Attaching other risk factors to market risk leads to, well, more risk (and higher fees)

By Rick Ferri

Aug 21, 2013 @ 3:27 pm (Updated 4:54 pm) EST

risk, beta, market risk, fama, french, arnott

According to its inventor, beta is neither smart nor intelligent, and there isn't a better beta or an alternative beta. In fact, beta has not changed in 50 years. The attention-grabbing spin on beta is a creation of investment firms that seek to funnel money into products that may have greater risk and higher fees than low-cost index funds that track markets.

Beta, as defined by Nobel Laureate William Sharpe, is the non-diversifiable risk of a market and by default has a value of 1.0. Beta is then used to measure the sensitivity of a non-market portfolio relative to market risk. A portfolio with a 1.2 beta has more sensitivity while a portfolio with 0.8 beta has less.

Some companies have retrofit beta into a “super beta” by attaching risk factors such as value stock exposure, small cap exposure and price momentum. Rather than representing these factors as additional risk in a portfolio, they say their new and improved betas are smart, intelligent, and better than market beta.

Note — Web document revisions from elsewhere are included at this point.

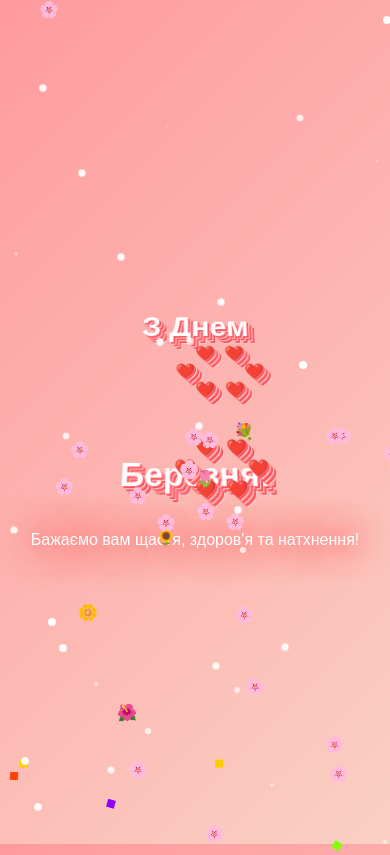
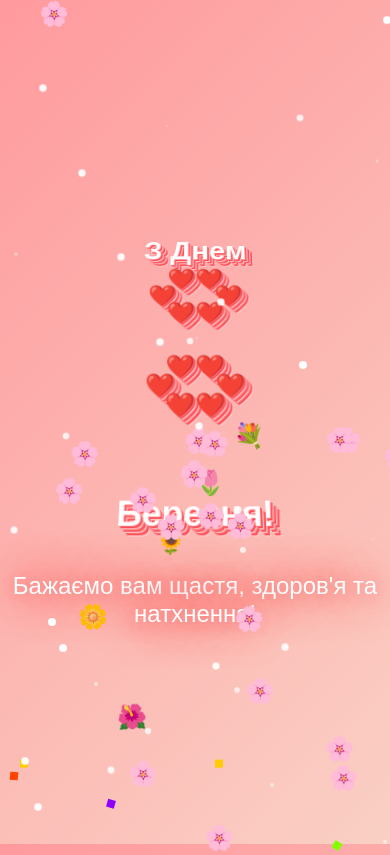
Before and after one commit to Demetrius20225/mart8, a plain HTML site: page index.html in a window 390 px wide. Shown: the top 855 px of the page. Drawn offline with Linux system fonts and the light colour scheme.

Commit message:
Update index.html

```diff
--- a/index.html
+++ b/index.html
@@ -152,30 +152,12 @@
         }
 
         /* Медіа-запити для мобільних пристроїв */
-        @media (max-width: 768px) {
+          @media (max-width: 768px) {
             h1 {
                 font-size: 3rem;
             }
-
             .text-3d {
                 font-size: 3rem;
-            }
-
-            .eight {
-                width: 80px;
-                height: 140px;
-            }
-
-            .eight .heart {
-                font-size: 1.2rem;
-            }
-
-            .flower {
-                font-size: 1.2rem;
-            }
-
-            .glow {
-                font-size: 1.2rem;
             }
         }
 
@@ -184,26 +166,8 @@
                 font-size: 2rem;
                 flex-direction: column;
             }
-
             .text-3d {
                 font-size: 2rem;
-            }
-
-            .eight {
-                width: 60px;
-                height: 100px;
-            }
-
-            .eight .heart {
-                font-size: 1rem;
-            }
-
-            .flower {
-                font-size: 1rem;
-            }
-
-            .glow {
-                font-size: 1rem;
             }
         }
     </style>
```
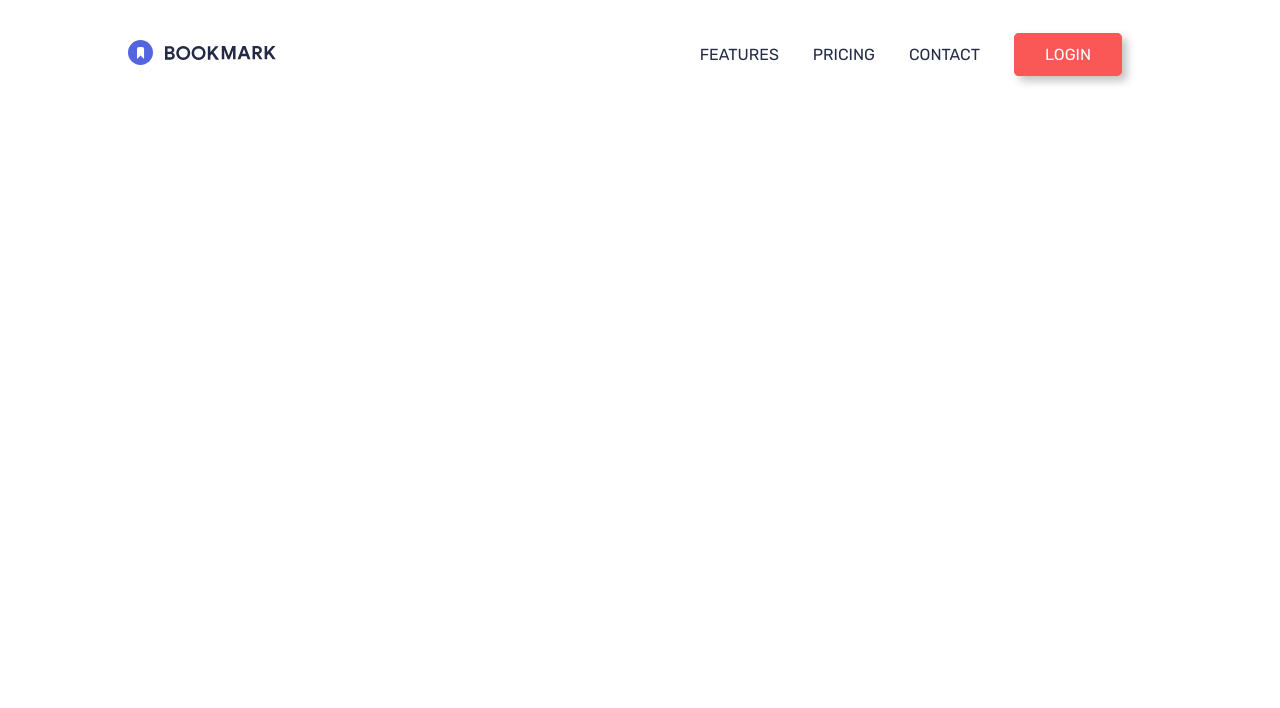
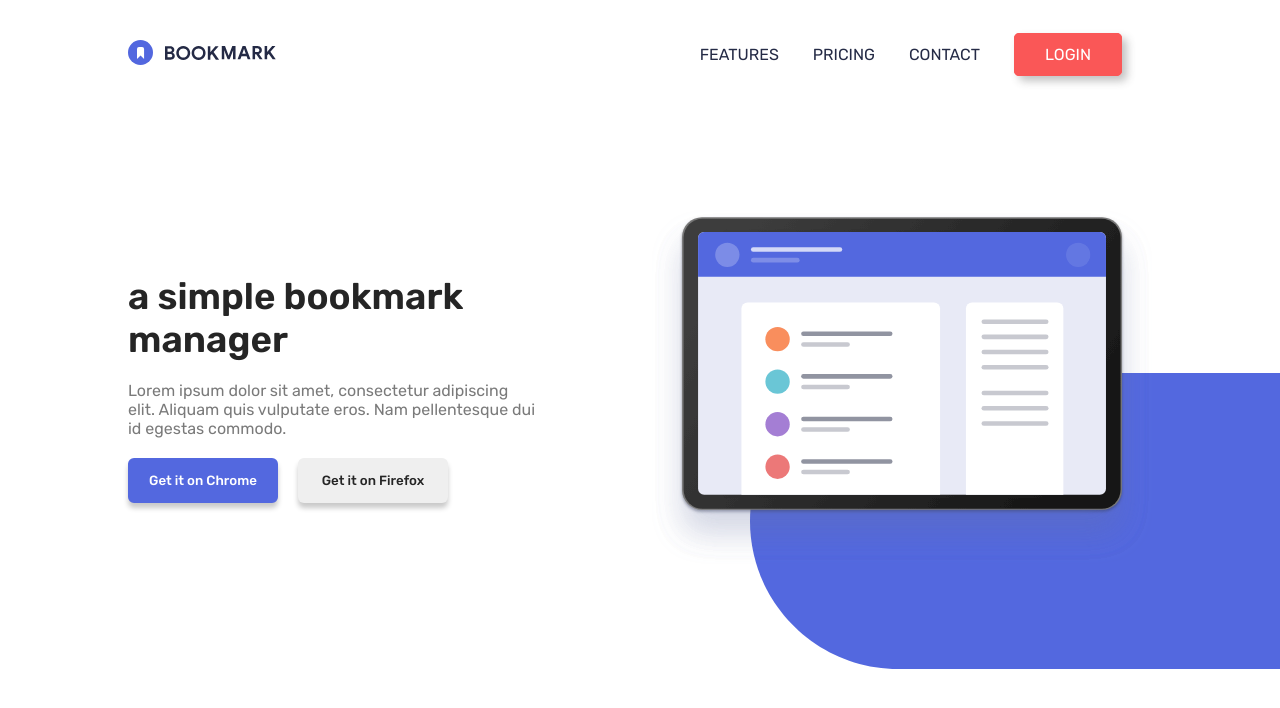
Before and after one commit to wendelisc12/bookmark-landingpage, a website: page src/index.html in a window 1280 px wide. Drawn offline with nearby package versions, Linux system fonts and the light colour scheme.

Commit message:
feat: criação do hero

```diff
--- a/src/index.html
+++ b/src/index.html
@@ -39,6 +39,23 @@
         </nav>
     </header>
 
+    <main>
+        <div class="main">
+            <div class="main_texts">
+                <h1 class="main_titulo">a simple bookmark <br>manager</h1>
+                <p class="main_descricao">Lorem ipsum dolor sit amet, consectetur adipiscing elit. Aliquam quis vulputate eros. Nam pellentesque dui id egestas commodo. </p>
+                <div class="main_buttons">
+                    <button class="main_buttons_chrome">Get it on Chrome</button>
+                    <button class="main_buttons_firefox">Get it on Firefox</button>
+                </div>
+            </div>
+
+            <div class="main_image">
+                <img src="images/illustration-hero.svg" width="500" alt="">
+            </div>
+        </div>
+    </main>
+
     <script src="https://code.jquery.com/jquery-3.7.1.min.js"
         integrity="sha256-/JqT3SQfawRcv/BIHPThkBvs0OEvtFFmqPF/lYI/Cxo=" crossorigin="anonymous"></script>
     <script src="js/script.js"></script>
--- a/src/styles/layout.scss
+++ b/src/styles/layout.scss
@@ -9,3 +9,11 @@ nav{
     align-items: center;
     justify-content: space-between;
 }
+
+main{
+    display: flex;
+    background: url("../images/bg-hero1.svg") no-repeat right bottom;
+    justify-content: center;
+    align-items: center;
+    height: 70vh;
+}
--- a/src/styles/modules.scss
+++ b/src/styles/modules.scss
@@ -41,6 +41,72 @@
     }
 }
 
+.main{
+    width: 80%;
+    margin: 0 auto;
+    justify-content: space-between;
+    display: flex;
+
+    &_texts{
+        width: 40%;
+        display: flex;
+        flex-direction: column;
+        justify-content: center;
+        gap: 20px;
+    }
+
+    &_titulo{
+        font-weight: 600;
+        font-size: 2.3em;
+        color: #252525;
+    }
+
+    &_descricao{
+        color: #7a7a7a;
+    }
+
+    &_buttons{
+        display: flex;
+        gap: 20px;
+
+        &_chrome, &_firefox{
+            width: 150px;
+            height: 45px;
+            cursor: pointer;
+            border: 0;
+            border-radius: 6px;
+            font-weight: 500;
+            box-shadow: 0px 5px 5px #1b1b1b3b;
+            transition: all 400ms;
+        }
+
+        &_firefox{
+            color: #252525;
+            border: 2px solid transparent;
+            &:hover{
+                border: 2px solid #252525;
+                background-color: white;
+            }
+        }
+
+        &_chrome{
+            background-color: map-get($Primary, SoftBlue );
+            color: white;
+            border: 2px solid  map-get($Primary, SoftBlue );
+
+            &:hover{
+                border: 2px solid  map-get($Primary, SoftBlue );
+                background-color: transparent;
+                color: map-get($Primary, SoftBlue );
+            }
+        }
+    }
+
+    &_images{
+        width: 60%;
+    }
+}
+
 @media screen and (max-width: 767px){
     .menu{
 
```
Also changed, not shown: src/images/bg-hero.svg (added), src/images/bg-hero1.svg (added), src/styles/style.css, 1 other file.
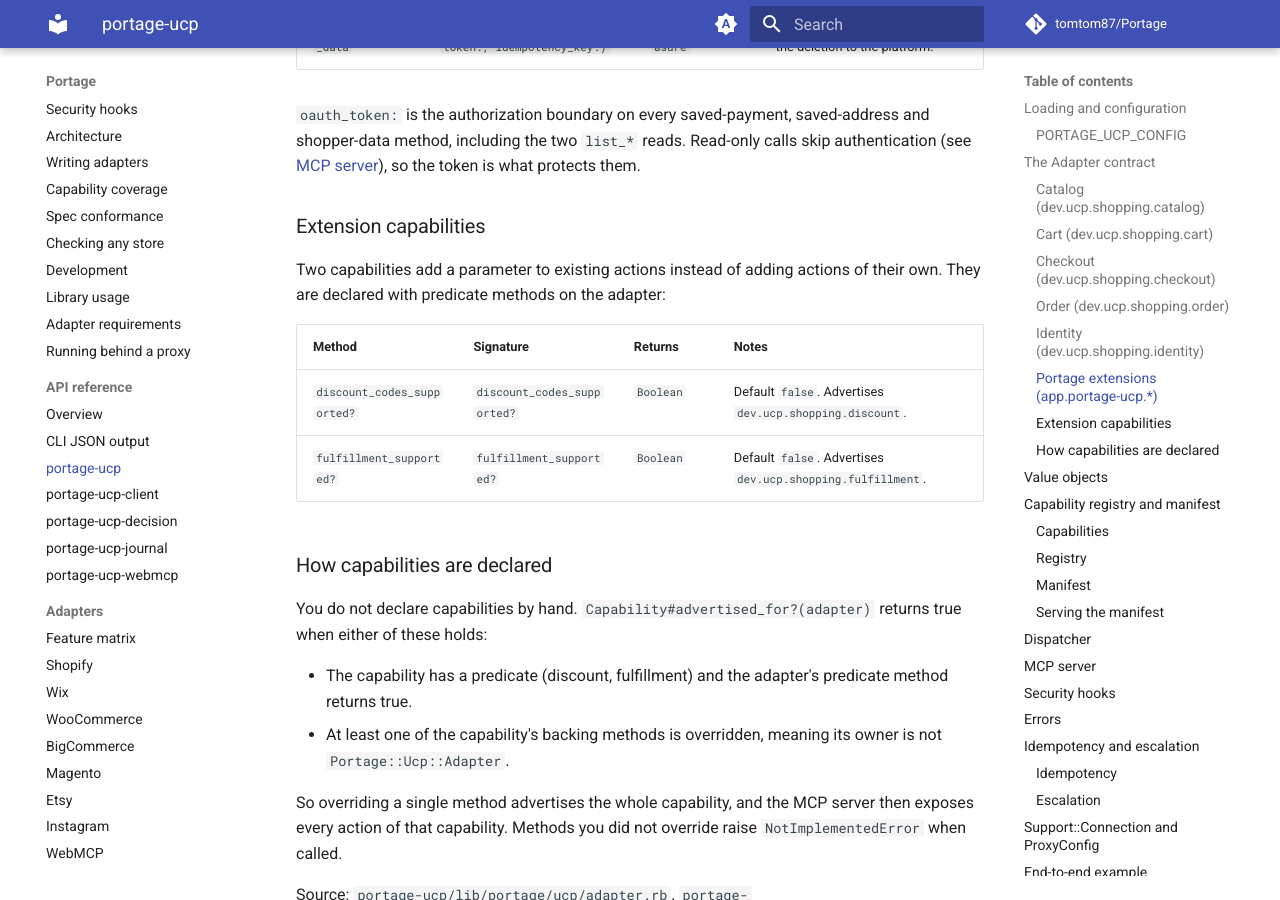
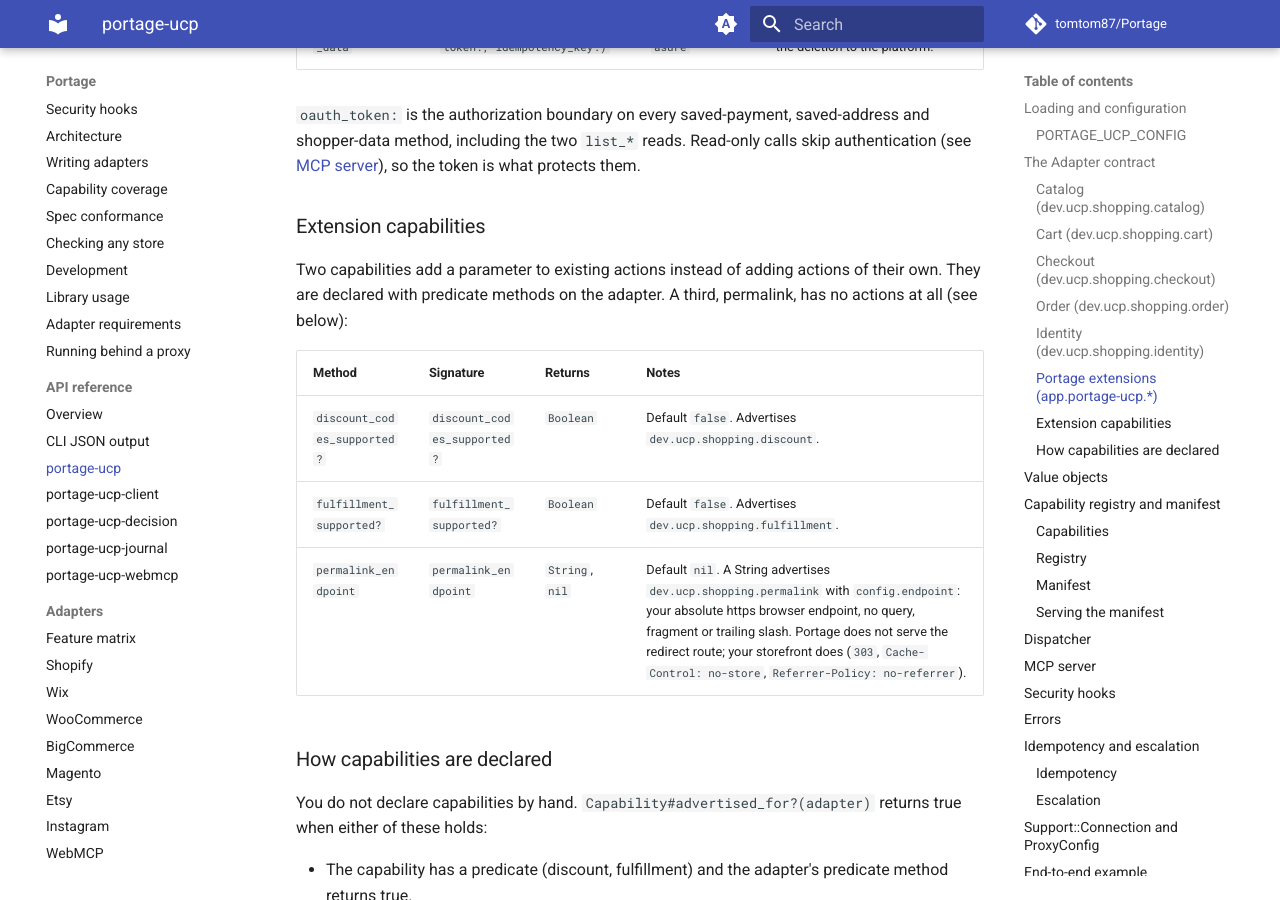
Before and after one commit to tomtom87/Portage, an MkDocs documentation site: the page built from docs/api/portage-ucp.md, in a window 1280 px wide and 900 px high, scrolled down 5287 px. Built offline with MkDocs 1.6.1 and Material for MkDocs 9.7.7, drawn with Linux system fonts in a browser that asks for light colours; comment, search, counter and statistics services are not loaded.

Commit message:
Record shopping permalinks in the design log, API doc and changelog

```diff
--- a/docs/api/portage-ucp.md
+++ b/docs/api/portage-ucp.md
@@ -124,12 +124,13 @@
 
 ### Extension capabilities
 
-Two capabilities add a parameter to existing actions instead of adding actions of their own. They are declared with predicate methods on the adapter:
+Two capabilities add a parameter to existing actions instead of adding actions of their own. They are declared with predicate methods on the adapter. A third, permalink, has no actions at all (see below):
 
 | Method | Signature | Returns | Notes |
 |---|---|---|---|
 | `discount_codes_supported?` | `discount_codes_supported?` | `Boolean` | Default `false`. Advertises `dev.ucp.shopping.discount`. |
 | `fulfillment_supported?` | `fulfillment_supported?` | `Boolean` | Default `false`. Advertises `dev.ucp.shopping.fulfillment`. |
+| `permalink_endpoint` | `permalink_endpoint` | `String`, `nil` | Default `nil`. A String advertises `dev.ucp.shopping.permalink` with `config.endpoint`: your absolute https browser endpoint, no query, fragment or trailing slash. Portage does not serve the redirect route; your storefront does (`303`, `Cache-Control: no-store`, `Referrer-Policy: no-referrer`). |
 
 ### How capabilities are declared
 
```
Also changed, not shown: docs/design-log.md (+28 -0 lines), portage-ucp/CHANGELOG.md (+2 -0 lines).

Professor Sharpe does not agree with calling these extra risk factors smart beta at all: “I tried many years ago to get people to use the term 'b' for the coefficients in a factor model, such as one in which the factors are value, size, etc. However, the industry and some academics have muddied the waters by using 'beta' for such factor loadings.”

Ken French, noted authority and co-creator of the Fama-French 3-Factor Model, agrees that a misused definition of beta is not in an investor's best interest, “I try to reserve the term 'beta' for sensitivity to the overall market. Using beta to mean other things can create confusion.”

Gene Fama, father of efficient market theory and co-creator of the 3-Factor Model, believes if risk factors are expressed as betas, the meaning should not be exaggerated. “Multifactor models have factors in addition to the market factor, and the additional factors have their own regression slopes, which can be interpreted as additional betas. The additional betas are not alternative or smart.”

Rob Arnott of Research Affiliates is less troubled by the terminology and for good reason. His firm is a leader in “smart beta” indexes and creator of the Fundamental Index (RAFI), a strategy that weighs securities using fundamental factors other than market capitalization. More than $100 billion is tracking RAFI strategies worldwide.

Mr. Arnott says: “I personally view this as a matter of semantics, the meaning of words: language evolves, and in technical fields it can evolve rapidly. Bill Sharpe invented the concepts of 'alpha' and 'beta' 50 years ago. I completely respect those who want to hang onto the original definitions, but the words have been used in somewhat fluid ways in the subsequent half-century.”

I believe the original definitions are best left unchanged. Beta is non-diversifiable market risk, other return dimensions are defined as additional risk factors, and putting these risks together in a portfolio is multifactor investing.

These definitions are clear, distinct, and stand the test of time.

Rick Ferri is founder of Portfolio Solutions LLC, which provides low-cost investment management services using low-cost index funds and ETFs and currently manages more than $1.2 billion in AUM.